On the prospects of extending the geographical scope of the agreement, eight WTO members are in the process of acceding to it. Among those, Jordan is the most advanced. China has indicated that it will start accession negotiations by December this year and, following my visit there last year, we are already preparing this important accession. As already mentioned, the Community has pushed for better provisions on the special and differential treatment for developing countries. I believe we have achieved a good result with tailor-made new rules that fully take their specific needs into account.

I am confident that if we succeed, this new agreement will constitute a milestone for international trade and create new opportunities for our companies.


  Jean-Pierre Audy, on behalf of the PPE-DE Group.(FR) Madam President, Commissioner, ladies and gentlemen, I shall start by congratulating my esteemed colleague, Mr Varela Suanzes-Carpegna, and by thanking him for having asked, on behalf of the Committee on International Trade, this oral question on the negotiations under way at the World Trade Organisation regarding the rules on access to public contracts. We need derogations for small and medium-sized enterprises, Commissioner.

The subject bringing us together today is a crucial issue as far as growth and employment in Europe are concerned. The WTO rules on trade in goods and services do not apply to purchases made by a State for its own use, that is to say to public procurement. That is why some countries, operating just outside the Marrakech agreements of April 1994, have voluntarily signed a special annex containing an agreement on public procurement. With the exception of the European Union, all the major countries participating in this agreement – Canada, Korea, the United States and Japan – have excluded from their offer contracts that they reserve for their SMEs. This imbalance is unacceptable, and the public contracts that have thus been excluded are precisely those that concern our small and medium-sized enterprises, while the SMEs from those countries have unrestricted access to all our public contracts.

Our SMEs are thus under-represented where public procurement is concerned, and we need to launch a broad debate on the reasons for this. We need to put right this imbalance by obtaining a derogation on public procurement that favours European SMEs. We cannot accept distortions of this kind.

Commissioner, ladies and gentlemen, over and above this negotiation, the issue at stake is the will of the European Union to provide small and medium-sized enterprises with the favourable environment that they need and to use access to public procurement as an extraordinary lever for growth and employment; also at stake is the need to provide legal certainty, within the European Union, between the international legal system, European law and national laws. We are not talking here about protectionism; quite the contrary, we are talking about increasing the supply by having more businesses to meet the demand.

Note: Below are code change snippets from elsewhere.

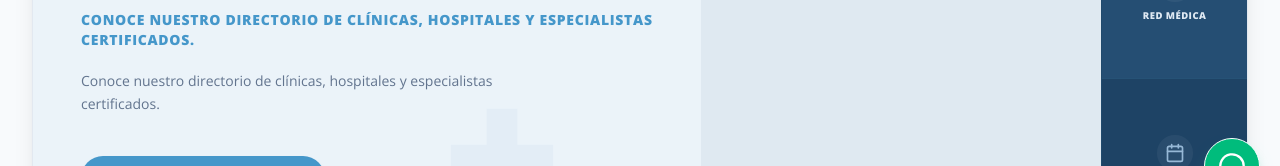
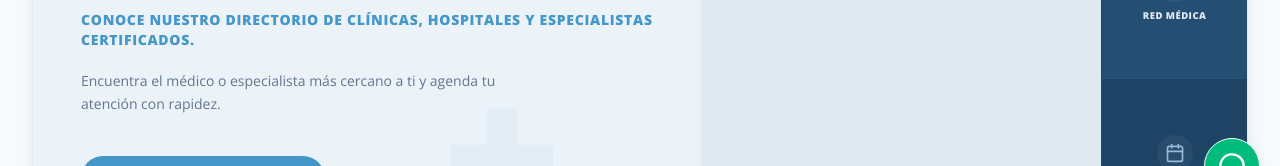
Before and after one commit to edox54/Colmedikal-V3, a React (Vite) app: page / in a window 1280 px wide. Shown: the part 434-600 px from the top of the page. Built offline with nearby package versions, Linux system fonts and the light colour scheme; no server answers.

Commit message:
Home: fix duplicate text in directorio banner slide

```diff
--- a/src/components/Home.tsx
+++ b/src/components/Home.tsx
@@ -46,7 +46,7 @@ export default function Home() {
       badge: 'RED MÉDICA NACIONAL',
       title: 'AMPLIA RED DE PRESTADORES MÉDICOS A TU ALCANCE',
       subtitle: 'CONOCE NUESTRO DIRECTORIO DE CLÍNICAS, HOSPITALES Y ESPECIALISTAS CERTIFICADOS.',
-      extraText: 'Conoce nuestro directorio de clínicas, hospitales y especialistas certificados.',
+      extraText: 'Encuentra el médico o especialista más cercano a ti y agenda tu atención con rapidez.',
       buttonText: 'ACCEDE A NUESTRA RED',
       image: null,
       targetPath: '/directorio',
```
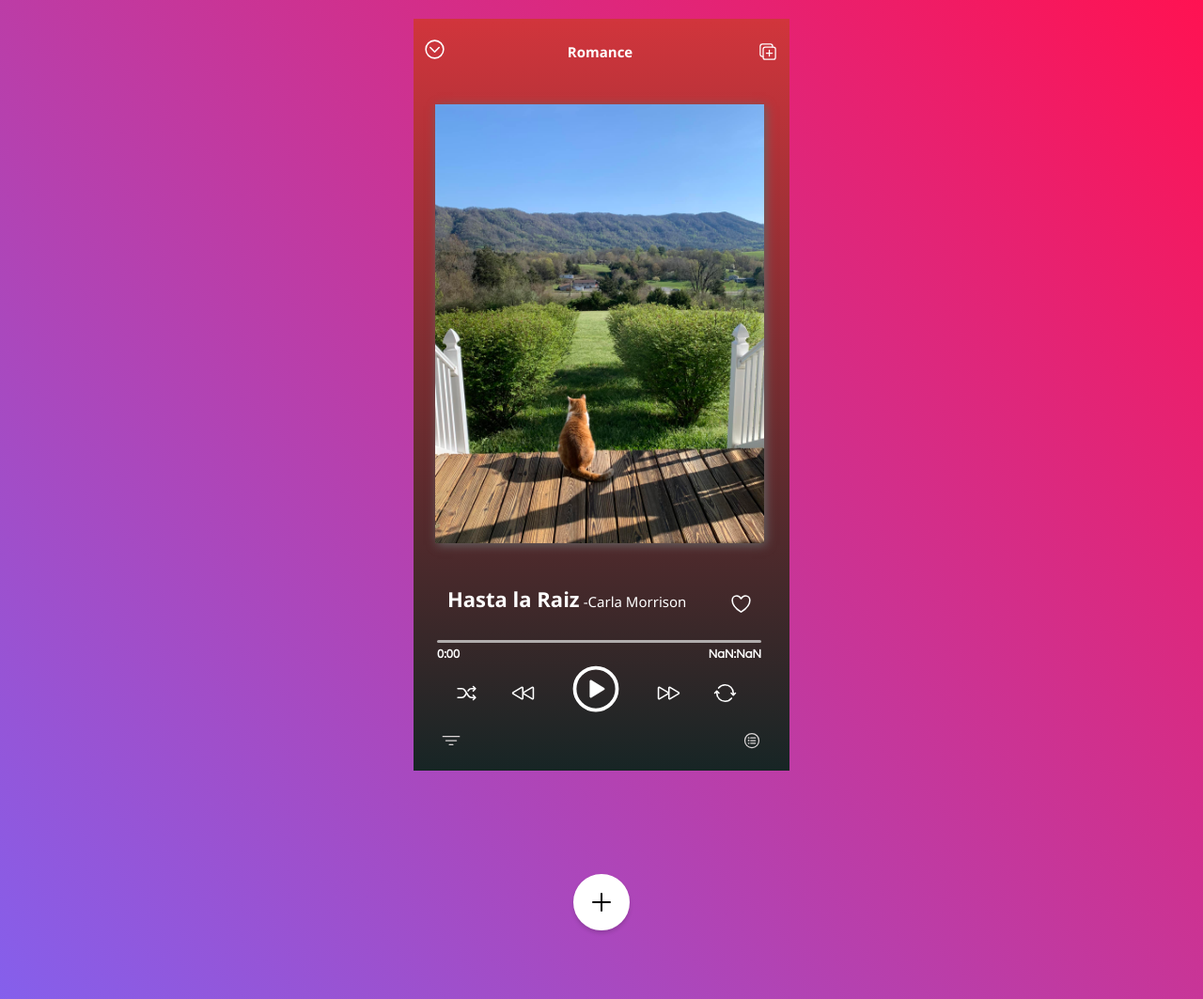
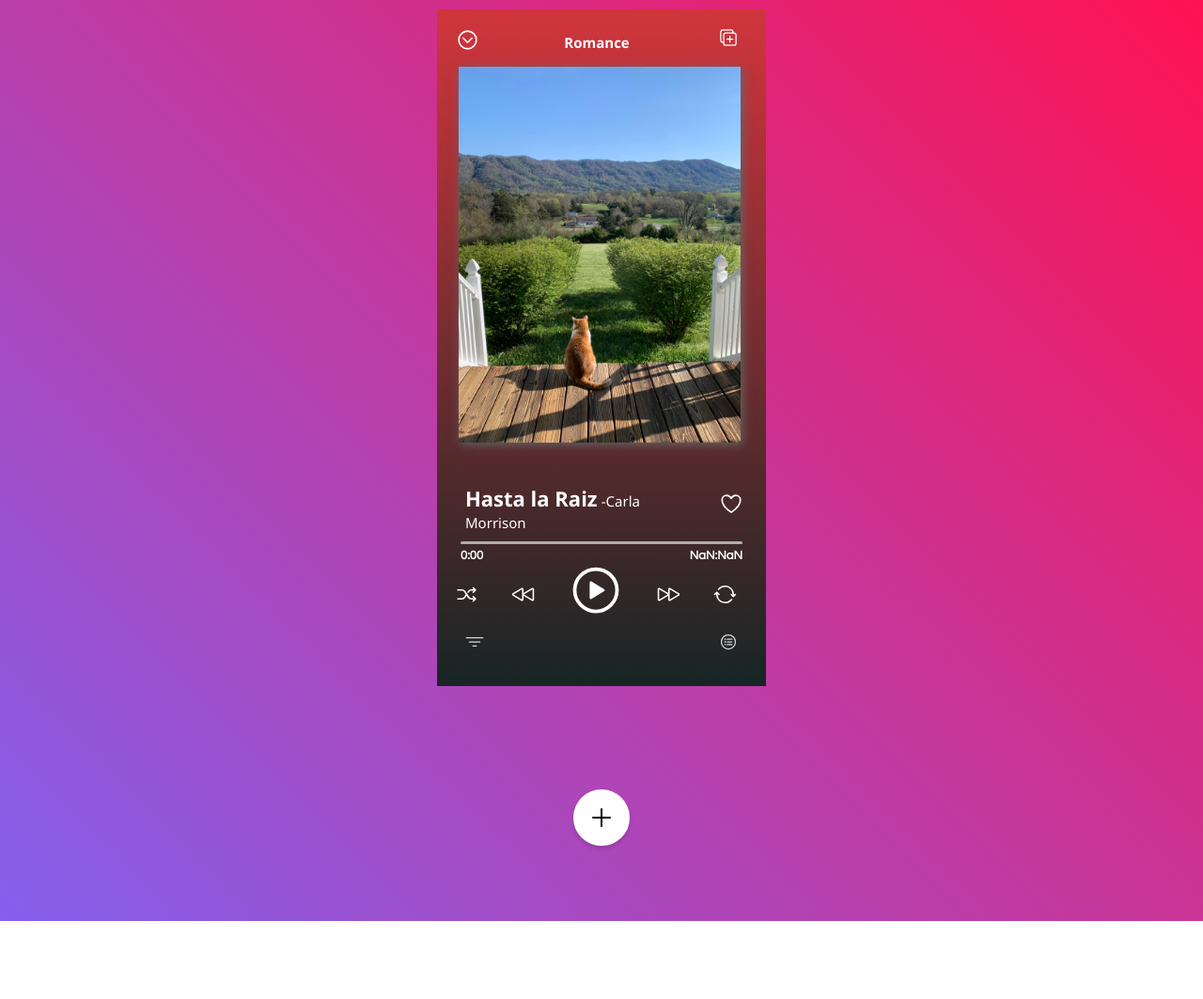
Before and after one commit to jl7525271/felij-_cumple, a plain HTML site: page index.html in a window 1280 px wide. Shown: the top 1063 px of the page at 94% size. After the commit the page ends 980 px from the top, so only its background shows below. Drawn offline with nearby package versions, Linux system fonts and the light colour scheme.

Commit message:
third commit

```diff
--- a/style.css
+++ b/style.css
@@ -7,7 +7,7 @@
 body {
     display: block;
     justify-content: center;
-    padding: 20px;
+    padding: 10px;
     align-items: center;
     min-height: 100vh;
     background: linear-gradient(45deg, #8460ed, #ff1252);
@@ -16,8 +16,8 @@ body {
 #container{
     display: block;
     background:linear-gradient(to bottom, #D1353C, #172525);
-    width: 400px;
-    height: 800px;
+    width: 350px;
+    height: 720px;
     margin: auto;
 }
 .cabeza {
@@ -32,33 +32,38 @@ body {
     text-decoration:none;
     color: #FFF;
 }
+/*ROMANCE*/
 .album {
     text-align: center;
     display: block;
-    width: 327px;
-    max-width: 327px;
+    width: 250px;
+    max-width: 300px;
     margin-right: 5px;
     font-family: 'Segoe UI';
     font-size: 15px;
     margin-top: 5px;
     font-weight: bold;
 }
+/*CIRCULO PARA ABAJO*/
 .exi{
-    margin-left: 10px;
+    margin-left: 20px;
     font-size: 25px;
 }
+/*DUPLICATE BOTTOM*/
 .opciones{
     font-size: 20px;
 }
 .cabeza li:nth-child(3){
-    margin-top: 25px;
+    margin-top: 20px;
 }
+
+
 #caratula {
     clear: left;
 }
 #caratula img {
-    width: 350px;
-    margin-top: 40px;
+    width: 300px;
+    margin-top: 10px;
     margin-left: 23px;
     box-shadow: 2px 2px 10px #666;
 }
@@ -72,8 +77,8 @@ body {
     color: white;
 }
 #nombre {
-    width: 300px;
-    margin-left: 26px;
+    width: 250px;
+    margin-left: 20px;
     float: left;
     font-family: 'Segoe UI';
 }
@@ -87,13 +92,14 @@ body {
 }
 .favorito {
     display: inline-block;
+    margin-left: 20px;
     margin-top: 8px;
-    font-size: 25px
+    font-size: 26px
 }
 #barra {
     clear: left;
     margin-top: 20px;
-    width: 345px;
+    width: 300px;
     height: 3px;
     background-color: #b1adad;
     margin-left: 25px;
@@ -165,6 +171,10 @@ body {
 }
 
 
+
+
+
+
 .menu {
 
     position: relative;
```
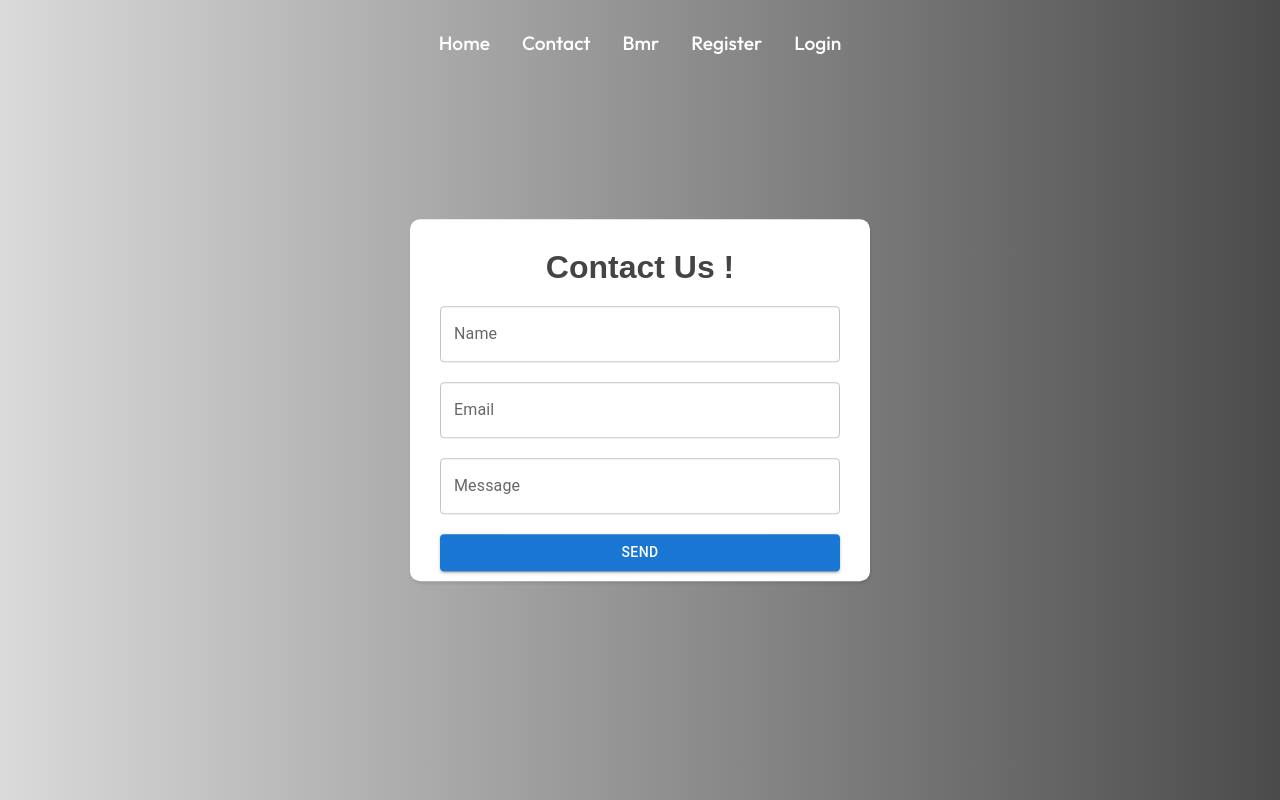
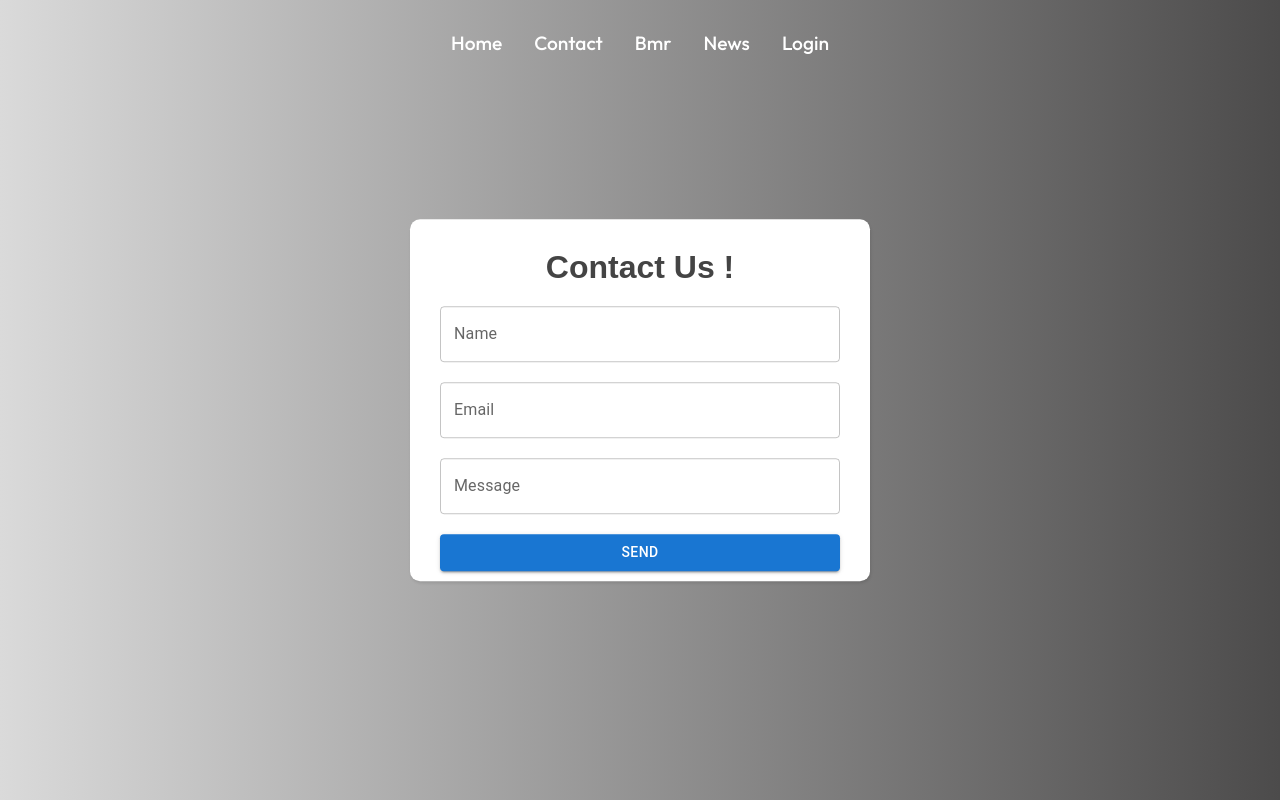
Before and after one commit to Uddeshya-UD/ReactjsProject, a React (Create React App) app: page /Contact in a window 1280 px wide. Shown: the top 800 px of the page. Built offline with nearby package versions, Linux system fonts and the light colour scheme.

Commit message:
added logout

```diff
--- a/package.json
+++ b/package.json
@@ -10,6 +10,7 @@
     "@testing-library/jest-dom": "^5.16.5",
     "@testing-library/react": "^13.4.0",
     "@testing-library/user-event": "^13.5.0",
+    "js-cookie": "^3.0.5",
     "react": "^18.2.0",
     "react-dom": "^18.2.0",
     "react-icons": "^4.9.0",
--- a/src/App.js
+++ b/src/App.js
@@ -17,6 +17,7 @@ function App() {
     <Route path="/Register" element={<Register />} />
     <Route path="/Login" element={<Login />} />
     <Route path="/News" element={<News />} />
+    <Route path="/Logout" element={<Home />} />
 
 
 
--- a/src/authenticator/RequireAuth.js
+++ b/src/authenticator/RequireAuth.js
@@ -2,7 +2,6 @@ import Cookies from 'js-cookie';
 
 const RequireAuth = () => {
   const token = Cookies.get('jwt');
-  console.log("token: " + token);
 
   if (!token) {
     return false
--- a/src/components/Navbar.js
+++ b/src/components/Navbar.js
@@ -1,17 +1,40 @@
-import React, { useState } from 'react'
-import { Link } from "react-router-dom"
-import '../css/NavbarStyles.css'
-import { FaBars, FaTimes } from "react-icons/fa";
+import React, { useState, useEffect } from 'react';
+import { Link } from 'react-router-dom';
+import '../css/NavbarStyles.css';
+import { FaBars, FaTimes } from 'react-icons/fa';
+import RequireAuth from '../authenticator/RequireAuth';
+
 const Navbar = () => {
+  const [click, setClick] = useState(false);
+  const [session, setSession] = useState('');
 
-  const [click, setClick] = useState(false);
-  const handleclick = () => setClick(!click);
+  const handleclick = () => {
+    setClick(!click);
+  };
 
+  // Use useEffect to call authenticate only when the component mounts
+  useEffect(() => {
+    authenticate();
+  }, []);
+
+  const authenticate = () => {
+    let isAuthenticated = RequireAuth();
+    if (isAuthenticated) {
+      setSession('Logout');
+    } else {
+      setSession('Login');
+    }
+  };
+
+  const handleLogout = () => {
+    // Delete the "jwt" cookie here
+    document.cookie = 'jwt=; expires=Thu, 01 Jan 1970 00:00:00 UTC; path=/;';
+
+  };
 
   return (
-    <div className='header'>
-      {/* <h1>ACE GYM</h1> */}
-      <ul className={click ? "nav-menu active" : "nav-menu"}>
+    <div className="header">
+      <ul className={click ? 'nav-menu active' : 'nav-menu'}>
         <li>
           <Link to="/">Home</Link>
         </li>
@@ -21,23 +44,29 @@ const Navbar = () => {
         <li>
           <Link to="/Bmr">Bmr</Link>
         </li>
-        <li>
-          <Link to="/Register">Register</Link>
-        </li>
 
         <li>
-          <Link to="/Login">Login</Link>
+          <Link to="/News">News</Link>
+        </li>
+        <li>
+          {session === 'Logout' ? (
+            <Link to="/" onClick={handleLogout}>
+              {session}
+            </Link>
+          ) : (
+            <Link to={`/${session}`}>{session}</Link>
+          )}
         </li>
       </ul>
-      <div className='hamburger' onClick={handleclick}>
-        {
-
-          click ? (<FaTimes size={20} style={{ color: "white" }} />) : (<FaBars size={20} style={{ color: "white" }} />)
-
-        }
+      <div className="hamburger" onClick={handleclick}>
+        {click ? (
+          <FaTimes size={20} style={{ color: 'white' }} />
+        ) : (
+          <FaBars size={20} style={{ color: 'white' }} />
+        )}
       </div>
     </div>
-  )
-}
+  );
+};
 
-export default Navbar
+export default Navbar;
--- a/src/css/BmrComponentStyles.css
+++ b/src/css/BmrComponentStyles.css
@@ -24,11 +24,6 @@
   transform: translate(-50%, -50%);
   }
 
-  #form-heading {
-    text-align: center;
-      margin-bottom: 20px;
-      color: black;
-  }
   .form-control {
     margin-bottom: 20px;
     display: inline;
```
Also changed, not shown: 1 other file (tests, documents, lock files or other folders).
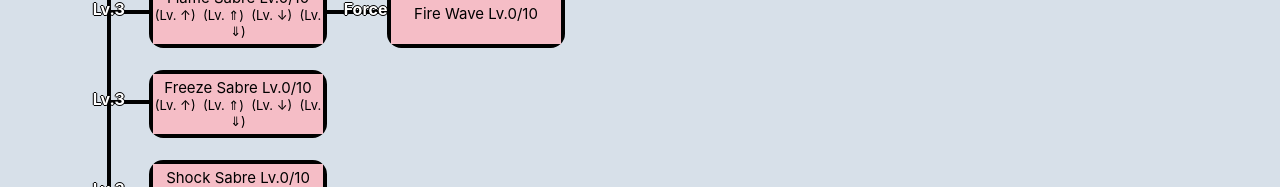
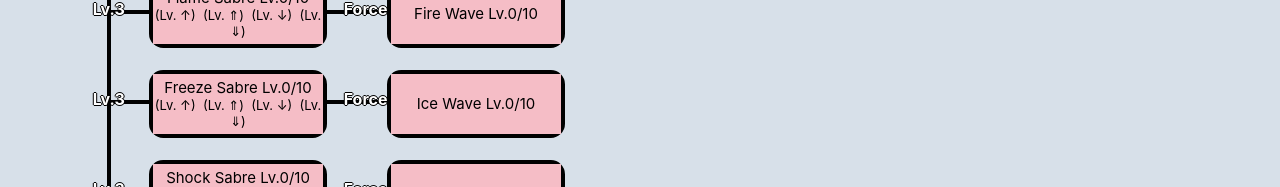
Before and after one commit to aturfah/eo2u-skillsim, a React (Create React App) app: page / in a window 1280 px wide. Shown: the part 613-800 px from the top of the page. Built offline with nearby package versions, Linux system fonts and the light colour scheme.

Commit message:
Add some other skills

```diff
--- a/src/data/tree_data.js
+++ b/src/data/tree_data.js
@@ -679,14 +679,30 @@ const treeData = [
             baseSkill: false,
             coords: {x: 0, y: 4},
             numBefore: 1,
+            numAfter: 1,
             preReqLevels: [3]
         },
         {
+            skillID: 'ice_wave',
+            baseSkill: false,
+            coords: {x: 1, y: 4},
+            numBefore: 1,
+            preReqLevels: ['Force']
+        },
+        {
             skillID: 'shock_sabre',
             baseSkill: false,
             coords: {x: 0, y: 5},
             numBefore: 1,
+            numAfter: 1,
             preReqLevels: [3]
+        },
+        {
+            skillID: 'thunder_wave',
+            baseSkill: false,
+            coords: {x: 1, y: 5},
+            numBefore: 1,
+            preReqLevels: ['Force']
         },
         {
             skillID: 'delayed_chase',
```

Commissioner, there are three areas on the planet today: Asia, excluding Japan, which has poor countries but strong growth; the United States, which is a rich country with strong growth; and Europe, which has rich countries but weak growth. We need to reflect. When we regulated the internal market by voting for the Services Directive, we built this market on the laws of competition, and the European Union took a great interest in consumers. We now need to take an interest in our manufacturers. The renegotiation of the multilateral agreement on public procurement that is currently under way at the WTO is, in our view, an extraordinary opportunity to act and to reflect on the place occupied by SMEs in terms of accessing public contracts.

We need, Commissioner, to give the internal market the gift of a European Small Business Act that includes social market economy considerations. The debate is open, and I welcome that.


  Erika Mann, on behalf of the PSE Group. Madam President, it is a pleasure to see you in the Chair.

What is interesting and fascinating about this debate is that we are talking about a plurilateral agreement that is very specific in character. It is, of course, part of the multilateral framework but, as it is plurilateral in character, it allows much more flexibility for those Member States that are part of this agreement.

With regard to this, and as it is its tenth anniversary, could the Commissioner tell us a little bit about it: how it worked in the past, whether he is satisfied with it and thinks it is a worthwhile undertaking that is worth renegotiating. It is not part of his portfolio, but does he consider that it is also worthwhile renegotiating the telecoms agreement, which is also ten years old this year?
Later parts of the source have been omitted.